• ASSIGNMENT:
Please retype the records below exactly as they stand.
━━━━━━━━━━━━━━━━━━━━━━━━━━━━━━
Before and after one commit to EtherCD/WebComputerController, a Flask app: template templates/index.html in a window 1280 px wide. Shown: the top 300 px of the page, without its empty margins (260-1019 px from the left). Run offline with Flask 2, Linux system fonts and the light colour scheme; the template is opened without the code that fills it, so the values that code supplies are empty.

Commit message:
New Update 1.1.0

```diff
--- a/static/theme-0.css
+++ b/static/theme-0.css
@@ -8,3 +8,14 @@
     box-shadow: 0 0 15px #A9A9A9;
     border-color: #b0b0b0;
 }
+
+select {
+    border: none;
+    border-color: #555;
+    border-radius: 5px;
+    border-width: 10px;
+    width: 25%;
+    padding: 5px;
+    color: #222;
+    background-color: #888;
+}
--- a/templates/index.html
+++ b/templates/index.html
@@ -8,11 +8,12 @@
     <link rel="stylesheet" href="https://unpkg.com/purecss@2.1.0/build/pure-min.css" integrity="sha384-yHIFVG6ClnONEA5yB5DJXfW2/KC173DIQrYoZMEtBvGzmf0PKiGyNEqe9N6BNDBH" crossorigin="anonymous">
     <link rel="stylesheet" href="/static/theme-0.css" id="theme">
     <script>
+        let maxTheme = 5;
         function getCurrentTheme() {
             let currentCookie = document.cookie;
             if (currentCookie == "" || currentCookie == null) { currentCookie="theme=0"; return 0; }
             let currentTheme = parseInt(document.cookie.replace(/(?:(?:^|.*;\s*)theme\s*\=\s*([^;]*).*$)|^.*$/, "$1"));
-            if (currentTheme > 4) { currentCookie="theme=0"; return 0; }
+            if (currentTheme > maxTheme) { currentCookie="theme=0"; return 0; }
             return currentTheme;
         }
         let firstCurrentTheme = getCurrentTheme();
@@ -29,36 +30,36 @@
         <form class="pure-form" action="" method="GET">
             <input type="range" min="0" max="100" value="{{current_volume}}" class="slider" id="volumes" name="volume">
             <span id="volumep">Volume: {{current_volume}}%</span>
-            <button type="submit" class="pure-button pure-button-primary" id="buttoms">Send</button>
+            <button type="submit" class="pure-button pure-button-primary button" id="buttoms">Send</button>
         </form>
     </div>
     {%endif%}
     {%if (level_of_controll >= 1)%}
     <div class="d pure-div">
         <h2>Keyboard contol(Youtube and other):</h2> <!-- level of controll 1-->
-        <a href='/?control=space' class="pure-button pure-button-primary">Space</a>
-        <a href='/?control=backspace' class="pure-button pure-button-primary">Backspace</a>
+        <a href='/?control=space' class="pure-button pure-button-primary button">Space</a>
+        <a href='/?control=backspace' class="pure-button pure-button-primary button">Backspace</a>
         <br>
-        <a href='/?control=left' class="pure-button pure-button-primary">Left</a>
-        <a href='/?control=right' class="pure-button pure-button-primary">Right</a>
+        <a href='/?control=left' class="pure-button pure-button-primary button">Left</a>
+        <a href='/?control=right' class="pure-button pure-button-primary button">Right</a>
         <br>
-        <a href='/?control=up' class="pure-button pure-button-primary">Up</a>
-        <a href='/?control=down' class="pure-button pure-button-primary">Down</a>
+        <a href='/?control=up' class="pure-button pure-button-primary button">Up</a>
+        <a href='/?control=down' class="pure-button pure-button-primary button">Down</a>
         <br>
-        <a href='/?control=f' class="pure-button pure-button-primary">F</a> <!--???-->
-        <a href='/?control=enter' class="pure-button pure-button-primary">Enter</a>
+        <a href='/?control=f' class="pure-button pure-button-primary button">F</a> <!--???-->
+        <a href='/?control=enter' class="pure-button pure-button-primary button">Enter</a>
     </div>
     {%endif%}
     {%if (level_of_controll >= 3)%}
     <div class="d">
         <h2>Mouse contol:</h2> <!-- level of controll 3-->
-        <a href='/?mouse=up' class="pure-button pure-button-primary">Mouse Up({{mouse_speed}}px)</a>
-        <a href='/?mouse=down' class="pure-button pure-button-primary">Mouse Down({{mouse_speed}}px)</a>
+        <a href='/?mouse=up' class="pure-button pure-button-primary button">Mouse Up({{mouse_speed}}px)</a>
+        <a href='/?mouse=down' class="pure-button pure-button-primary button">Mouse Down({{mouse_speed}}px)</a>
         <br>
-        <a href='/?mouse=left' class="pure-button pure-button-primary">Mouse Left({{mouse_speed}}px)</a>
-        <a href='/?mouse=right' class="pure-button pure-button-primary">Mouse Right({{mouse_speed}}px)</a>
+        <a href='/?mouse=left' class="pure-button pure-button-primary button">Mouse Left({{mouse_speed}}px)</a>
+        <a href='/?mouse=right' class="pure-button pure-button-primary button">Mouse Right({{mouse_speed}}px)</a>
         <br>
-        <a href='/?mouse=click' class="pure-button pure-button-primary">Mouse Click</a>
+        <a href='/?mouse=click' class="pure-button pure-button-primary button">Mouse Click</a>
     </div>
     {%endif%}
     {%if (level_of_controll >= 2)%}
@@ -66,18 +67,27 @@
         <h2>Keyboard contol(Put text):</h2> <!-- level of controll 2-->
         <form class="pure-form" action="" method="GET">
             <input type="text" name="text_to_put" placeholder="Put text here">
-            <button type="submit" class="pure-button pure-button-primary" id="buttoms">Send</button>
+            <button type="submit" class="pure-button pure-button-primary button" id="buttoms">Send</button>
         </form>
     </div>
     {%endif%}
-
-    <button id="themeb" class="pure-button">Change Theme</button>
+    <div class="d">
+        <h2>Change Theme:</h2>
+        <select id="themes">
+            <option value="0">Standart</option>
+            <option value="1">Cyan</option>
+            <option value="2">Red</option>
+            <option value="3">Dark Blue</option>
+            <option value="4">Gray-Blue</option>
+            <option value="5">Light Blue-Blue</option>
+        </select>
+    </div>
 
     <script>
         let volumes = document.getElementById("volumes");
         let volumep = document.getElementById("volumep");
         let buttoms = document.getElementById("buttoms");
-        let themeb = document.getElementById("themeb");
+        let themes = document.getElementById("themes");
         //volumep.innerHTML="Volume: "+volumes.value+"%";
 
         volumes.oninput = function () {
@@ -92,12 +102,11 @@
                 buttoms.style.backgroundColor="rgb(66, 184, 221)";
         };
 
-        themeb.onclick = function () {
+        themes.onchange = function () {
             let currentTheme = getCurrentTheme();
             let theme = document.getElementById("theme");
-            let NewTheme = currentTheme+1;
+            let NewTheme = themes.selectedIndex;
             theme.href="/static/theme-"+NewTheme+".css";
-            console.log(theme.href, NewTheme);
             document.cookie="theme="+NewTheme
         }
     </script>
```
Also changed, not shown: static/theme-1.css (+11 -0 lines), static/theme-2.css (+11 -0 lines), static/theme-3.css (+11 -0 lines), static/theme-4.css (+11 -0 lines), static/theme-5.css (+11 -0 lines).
━━━━━━━━━━━━━━━━━━━━━━━━━━━━━━
• COMPLETED TASK:
Before and after one commit to EtherCD/WebComputerController, a Flask app: template templates/index.html in a window 1280 px wide. Shown: the top 300 px of the page, without its empty margins (260-1019 px from the left). Run offline with Flask 2, Linux system fonts and the light colour scheme; the template is opened without the code that fills it, so the values that code supplies are empty.

Commit message:
New Update 1.1.0

```diff
--- a/static/theme-0.css
+++ b/static/theme-0.css
@@ -8,3 +8,14 @@
     box-shadow: 0 0 15px #A9A9A9;
     border-color: #b0b0b0;
 }
+
+select {
+    border: none;
+    border-color: #555;
+    border-radius: 5px;
+    border-width: 10px;
+    width: 25%;
+    padding: 5px;
+    color: #222;
+    background-color: #888;
+}
--- a/templates/index.html
+++ b/templates/index.html
@@ -8,11 +8,12 @@
     <link rel="stylesheet" href="https://unpkg.com/purecss@2.1.0/build/pure-min.css" integrity="sha384-yHIFVG6ClnONEA5yB5DJXfW2/KC173DIQrYoZMEtBvGzmf0PKiGyNEqe9N6BNDBH" crossorigin="anonymous">
     <link rel="stylesheet" href="/static/theme-0.css" id="theme">
     <script>
+        let maxTheme = 5;
         function getCurrentTheme() {
             let currentCookie = document.cookie;
             if (currentCookie == "" || currentCookie == null) { currentCookie="theme=0"; return 0; }
             let currentTheme = parseInt(document.cookie.replace(/(?:(?:^|.*;\s*)theme\s*\=\s*([^;]*).*$)|^.*$/, "$1"));
-            if (currentTheme > 4) { currentCookie="theme=0"; return 0; }
+            if (currentTheme > maxTheme) { currentCookie="theme=0"; return 0; }
             return currentTheme;
         }
         let firstCurrentTheme = getCurrentTheme();
@@ -29,36 +30,36 @@
         <form class="pure-form" action="" method="GET">
             <input type="range" min="0" max="100" value="{{current_volume}}" class="slider" id="volumes" name="volume">
             <span id="volumep">Volume: {{current_volume}}%</span>
-            <button type="submit" class="pure-button pure-button-primary" id="buttoms">Send</button>
+            <button type="submit" class="pure-button pure-button-primary button" id="buttoms">Send</button>
         </form>
     </div>
     {%endif%}
     {%if (level_of_controll >= 1)%}
     <div class="d pure-div">
         <h2>Keyboard contol(Youtube and other):</h2> <!-- level of controll 1-->
-        <a href='/?control=space' class="pure-button pure-button-primary">Space</a>
-        <a href='/?control=backspace' class="pure-button pure-button-primary">Backspace</a>
+        <a href='/?control=space' class="pure-button pure-button-primary button">Space</a>
+        <a href='/?control=backspace' class="pure-button pure-button-primary button">Backspace</a>
         <br>
-        <a href='/?control=left' class="pure-button pure-button-primary">Left</a>
-        <a href='/?control=right' class="pure-button pure-button-primary">Right</a>
+        <a href='/?control=left' class="pure-button pure-button-primary button">Left</a>
+        <a href='/?control=right' class="pure-button pure-button-primary button">Right</a>
         <br>
-        <a href='/?control=up' class="pure-button pure-button-primary">Up</a>
-        <a href='/?control=down' class="pure-button pure-button-primary">Down</a>
+        <a href='/?control=up' class="pure-button pure-button-primary button">Up</a>
+        <a href='/?control=down' class="pure-button pure-button-primary button">Down</a>
         <br>
-        <a href='/?control=f' class="pure-button pure-button-primary">F</a> <!--???-->
-        <a href='/?control=enter' class="pure-button pure-button-primary">Enter</a>
+        <a href='/?control=f' class="pure-button pure-button-primary button">F</a> <!--???-->
+        <a href='/?control=enter' class="pure-button pure-button-primary button">Enter</a>
     </div>
     {%endif%}
     {%if (level_of_controll >= 3)%}
     <div class="d">
         <h2>Mouse contol:</h2> <!-- level of controll 3-->
-        <a href='/?mouse=up' class="pure-button pure-button-primary">Mouse Up({{mouse_speed}}px)</a>
-        <a href='/?mouse=down' class="pure-button pure-button-primary">Mouse Down({{mouse_speed}}px)</a>
+        <a href='/?mouse=up' class="pure-button pure-button-primary button">Mouse Up({{mouse_speed}}px)</a>
+        <a href='/?mouse=down' class="pure-button pure-button-primary button">Mouse Down({{mouse_speed}}px)</a>
         <br>
-        <a href='/?mouse=left' class="pure-button pure-button-primary">Mouse Left({{mouse_speed}}px)</a>
-        <a href='/?mouse=right' class="pure-button pure-button-primary">Mouse Right({{mouse_speed}}px)</a>
+        <a href='/?mouse=left' class="pure-button pure-button-primary button">Mouse Left({{mouse_speed}}px)</a>
+        <a href='/?mouse=right' class="pure-button pure-button-primary button">Mouse Right({{mouse_speed}}px)</a>
         <br>
-        <a href='/?mouse=click' class="pure-button pure-button-primary">Mouse Click</a>
+        <a href='/?mouse=click' class="pure-button pure-button-primary button">Mouse Click</a>
     </div>
     {%endif%}
     {%if (level_of_controll >= 2)%}
@@ -66,18 +67,27 @@
         <h2>Keyboard contol(Put text):</h2> <!-- level of controll 2-->
         <form class="pure-form" action="" method="GET">
             <input type="text" name="text_to_put" placeholder="Put text here">
-            <button type="submit" class="pure-button pure-button-primary" id="buttoms">Send</button>
+            <button type="submit" class="pure-button pure-button-primary button" id="buttoms">Send</button>
         </form>
     </div>
     {%endif%}
-
-    <button id="themeb" class="pure-button">Change Theme</button>
+    <div class="d">
+        <h2>Change Theme:</h2>
+        <select id="themes">
+            <option value="0">Standart</option>
+            <option value="1">Cyan</option>
+            <option value="2">Red</option>
+            <option value="3">Dark Blue</option>
+            <option value="4">Gray-Blue</option>
+            <option value="5">Light Blue-Blue</option>
+        </select>
+    </div>
 
     <script>
         let volumes = document.getElementById("volumes");
         let volumep = document.getElementById("volumep");
         let buttoms = document.getElementById("buttoms");
-        let themeb = document.getElementById("themeb");
+        let themes = document.getElementById("themes");
         //volumep.innerHTML="Volume: "+volumes.value+"%";
 
         volumes.oninput = function () {
@@ -92,12 +102,11 @@
                 buttoms.style.backgroundColor="rgb(66, 184, 221)";
         };
 
-        themeb.onclick = function () {
+        themes.onchange = function () {
             let currentTheme = getCurrentTheme();
             let theme = document.getElementById("theme");
-            let NewTheme = currentTheme+1;
+            let NewTheme = themes.selectedIndex;
             theme.href="/static/theme-"+NewTheme+".css";
-            console.log(theme.href, NewTheme);
             document.cookie="theme="+NewTheme
         }
     </script>
```
Also changed, not shown: static/theme-1.css (+11 -0 lines), static/theme-2.css (+11 -0 lines), static/theme-3.css (+11 -0 lines), static/theme-4.css (+11 -0 lines), static/theme-5.css (+11 -0 lines).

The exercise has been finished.